|Traditional style windows in the upstairs family room.|
Eko is a very interesting young man, about twenty-six years old. He works with his father in a wood products company, and I believe he is one of the buyers, that is, of raw lumber. I wanted to visit their company with them, but on this trip there wasn’t enough time. During dinner, one of the subjects that came up was the Chinese zodiac. ‘I am a metal rabbit,’ I told them. And we each went around and told the others our animal. Then, spontaneously, Eko started telling us a tale.
Jade Emperor, Yu Huang Shang Di, decided there should be a way to measure time. On his birthday he told the animals that there was to be a swimming race. The first twelve animals to cross a fast-flowing river would be the winners and each have a year named after him.
All the animals lined up along the river bank. The rat and the cat, who were good friends, were worried because they were poor swimmers. Being clever they asked the ox if he would carry them across the river. ‘Of course,’ said the ox. ‘Just climb on my back and I will take you across.’
‘I shall be very happy to call the fourth year after you,’
the surprised Jade Emperor explained.
As for the cat who had been pushed into the water by the rat, he finally crawled out of the water but was too late to have a year named after him. He felt very cross with the rat and since then cats have never been friends with rats. From that day to this the Chinese Zodiac has followed this cycle of years named after these twelve animals.
We all thanked him and congratulated him for telling this tale, even though only a few of us could understand it—he spoke in rather excellent English—and I decided then and there that I would include it when I wrote the story of this night.
All too soon, the supper was over, and we slowly got up from our seats and made ready to depart. The rain had by now died down again, and the night felt crisp and fresh. I think there were even stars visible in the sky. The city had quieted down too, as we drove through the streets to drop off the Auntie and others who were not staying at Andreas’ house.
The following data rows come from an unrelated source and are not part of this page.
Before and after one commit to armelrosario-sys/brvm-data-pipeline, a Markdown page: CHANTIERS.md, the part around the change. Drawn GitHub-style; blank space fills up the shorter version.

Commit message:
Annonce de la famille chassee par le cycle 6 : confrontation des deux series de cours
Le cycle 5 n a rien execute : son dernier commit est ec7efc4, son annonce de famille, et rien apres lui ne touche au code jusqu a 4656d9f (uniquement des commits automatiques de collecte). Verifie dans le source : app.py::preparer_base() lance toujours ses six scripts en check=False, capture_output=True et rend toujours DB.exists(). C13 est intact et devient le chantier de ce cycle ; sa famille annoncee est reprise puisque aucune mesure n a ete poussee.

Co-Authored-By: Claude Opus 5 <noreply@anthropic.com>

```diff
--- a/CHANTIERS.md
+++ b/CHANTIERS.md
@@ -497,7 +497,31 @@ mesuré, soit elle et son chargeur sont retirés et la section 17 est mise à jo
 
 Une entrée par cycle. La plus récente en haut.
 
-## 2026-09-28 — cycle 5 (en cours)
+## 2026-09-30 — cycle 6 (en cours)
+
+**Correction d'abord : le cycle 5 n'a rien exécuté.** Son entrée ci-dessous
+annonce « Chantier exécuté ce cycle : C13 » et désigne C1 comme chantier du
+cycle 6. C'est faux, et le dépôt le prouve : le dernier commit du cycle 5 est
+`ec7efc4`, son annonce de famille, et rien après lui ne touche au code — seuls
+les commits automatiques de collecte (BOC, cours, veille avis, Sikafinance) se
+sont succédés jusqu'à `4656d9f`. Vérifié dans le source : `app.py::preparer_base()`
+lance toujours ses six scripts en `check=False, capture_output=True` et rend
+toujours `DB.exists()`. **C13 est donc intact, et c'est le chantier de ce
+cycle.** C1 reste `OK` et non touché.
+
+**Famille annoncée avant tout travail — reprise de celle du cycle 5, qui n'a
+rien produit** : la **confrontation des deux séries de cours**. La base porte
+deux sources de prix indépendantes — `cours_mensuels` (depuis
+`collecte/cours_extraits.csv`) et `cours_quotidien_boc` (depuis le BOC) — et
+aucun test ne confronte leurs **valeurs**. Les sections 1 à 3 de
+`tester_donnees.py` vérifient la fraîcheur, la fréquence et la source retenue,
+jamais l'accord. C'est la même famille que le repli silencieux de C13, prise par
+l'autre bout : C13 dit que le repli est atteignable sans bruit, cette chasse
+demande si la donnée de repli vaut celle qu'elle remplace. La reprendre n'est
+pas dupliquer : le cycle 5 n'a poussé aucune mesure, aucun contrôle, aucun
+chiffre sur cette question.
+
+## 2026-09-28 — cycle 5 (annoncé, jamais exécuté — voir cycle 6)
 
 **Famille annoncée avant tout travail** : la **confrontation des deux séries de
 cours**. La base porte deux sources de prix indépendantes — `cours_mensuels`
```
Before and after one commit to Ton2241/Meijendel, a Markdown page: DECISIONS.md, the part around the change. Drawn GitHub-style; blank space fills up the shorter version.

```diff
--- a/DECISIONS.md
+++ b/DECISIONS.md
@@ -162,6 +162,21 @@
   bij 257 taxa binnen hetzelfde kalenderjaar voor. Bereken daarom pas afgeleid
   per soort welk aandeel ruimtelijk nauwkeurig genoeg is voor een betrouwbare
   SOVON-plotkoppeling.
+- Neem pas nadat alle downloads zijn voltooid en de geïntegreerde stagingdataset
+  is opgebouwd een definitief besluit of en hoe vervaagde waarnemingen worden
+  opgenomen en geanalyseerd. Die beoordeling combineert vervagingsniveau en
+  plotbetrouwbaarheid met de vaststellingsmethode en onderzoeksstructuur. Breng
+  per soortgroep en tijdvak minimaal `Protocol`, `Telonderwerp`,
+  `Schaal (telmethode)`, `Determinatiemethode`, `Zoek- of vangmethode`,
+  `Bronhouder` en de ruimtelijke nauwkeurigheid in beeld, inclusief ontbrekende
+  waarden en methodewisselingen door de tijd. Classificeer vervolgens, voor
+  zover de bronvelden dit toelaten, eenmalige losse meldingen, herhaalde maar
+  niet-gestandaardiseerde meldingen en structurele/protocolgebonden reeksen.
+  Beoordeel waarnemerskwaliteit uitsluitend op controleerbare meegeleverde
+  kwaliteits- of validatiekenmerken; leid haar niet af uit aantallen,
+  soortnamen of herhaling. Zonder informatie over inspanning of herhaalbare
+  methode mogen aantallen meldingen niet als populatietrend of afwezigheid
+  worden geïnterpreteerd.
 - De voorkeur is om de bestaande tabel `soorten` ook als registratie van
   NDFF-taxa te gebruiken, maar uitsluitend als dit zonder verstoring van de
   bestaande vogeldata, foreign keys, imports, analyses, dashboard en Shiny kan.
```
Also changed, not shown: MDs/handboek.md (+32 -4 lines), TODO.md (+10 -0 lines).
Then, we were home, bid goodnight to our hosts, and Yudhie and I followed Dwi up to the second floor where we would sleep.
Home again, at last, in Purwokerto.
Next… Mother of hot springs